Vaccines make for Healthier Communities
Re: “Gov. Brown Signs Mandatory Vaccinations Law,” news, July 2
As a community advocate and physician, I want to thank our legislators for their commitment to public health. Special thanks go to our own state Sen. Ben Allen, who helped lead the charge to pass this important piece of legislation.
While some of the debate has been far-reaching, this bill has really opened up a conversation to educate people about the importance and effectiveness of vaccinations. Not only are they scientifically proven to be safe and useful, they’ve helped reduce the number of preventable outbreaks that have previously killed thousands of people.
Now that SB 277 is law, I know our communities will be healthier and our schools will be safer.
Dr. Sion Roy
FROM THE WEB:
To vaccinate or not is not the issue. The issue is preserving parental rights. I vaccinated my kids on an extremely spread-out schedule to minimize possible dangerous side effects associated with vaccinations. SB 277 will no longer allow a parent to spread out the vaccinations. If you don’t follow the schedule, you can’t go to school. Ben Allen did not listen to his constituents. Really, what was he thinking? Just look at the area he represents.

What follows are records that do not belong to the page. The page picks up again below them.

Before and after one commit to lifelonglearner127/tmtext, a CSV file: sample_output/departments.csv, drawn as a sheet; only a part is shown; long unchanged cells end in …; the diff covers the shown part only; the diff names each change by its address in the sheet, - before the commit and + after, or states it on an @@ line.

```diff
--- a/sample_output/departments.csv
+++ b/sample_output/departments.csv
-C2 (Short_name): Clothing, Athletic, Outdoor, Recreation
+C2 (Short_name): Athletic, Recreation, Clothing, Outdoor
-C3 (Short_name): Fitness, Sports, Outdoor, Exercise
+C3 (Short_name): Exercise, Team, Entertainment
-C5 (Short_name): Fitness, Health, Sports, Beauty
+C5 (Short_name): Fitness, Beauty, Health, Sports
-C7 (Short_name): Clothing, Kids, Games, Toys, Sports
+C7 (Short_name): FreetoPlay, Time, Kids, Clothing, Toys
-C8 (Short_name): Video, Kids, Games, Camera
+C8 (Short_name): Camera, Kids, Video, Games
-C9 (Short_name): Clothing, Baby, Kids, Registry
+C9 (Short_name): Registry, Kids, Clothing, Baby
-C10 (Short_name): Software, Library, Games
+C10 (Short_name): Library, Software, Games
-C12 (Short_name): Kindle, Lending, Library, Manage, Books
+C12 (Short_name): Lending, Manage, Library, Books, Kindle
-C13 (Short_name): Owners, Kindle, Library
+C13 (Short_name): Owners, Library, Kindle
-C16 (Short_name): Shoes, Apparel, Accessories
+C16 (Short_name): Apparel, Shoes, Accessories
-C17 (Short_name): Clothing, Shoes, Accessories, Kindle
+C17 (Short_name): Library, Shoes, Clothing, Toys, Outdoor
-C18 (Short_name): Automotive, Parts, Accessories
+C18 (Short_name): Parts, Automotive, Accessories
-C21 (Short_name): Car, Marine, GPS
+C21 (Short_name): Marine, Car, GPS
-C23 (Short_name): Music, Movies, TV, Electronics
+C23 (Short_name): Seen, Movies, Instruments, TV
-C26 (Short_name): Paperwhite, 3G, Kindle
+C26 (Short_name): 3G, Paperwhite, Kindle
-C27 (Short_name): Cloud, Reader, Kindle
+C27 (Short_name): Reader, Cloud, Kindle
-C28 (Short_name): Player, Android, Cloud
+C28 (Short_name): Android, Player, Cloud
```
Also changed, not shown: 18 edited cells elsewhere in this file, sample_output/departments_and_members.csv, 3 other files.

So glad this passed. We spent the last year worried that an unvaccinated child would pass the measles or another disease to my grandchild, who was not old enough to be vaccinated. Her parents ended up having a nanny for a lot longer than they planned in order to keep her out of day care, where children may or may not be from a home that doesn’t vaccinate. If you feel so strongly about not vaccinating your children, then you should home-school them as well for the public good.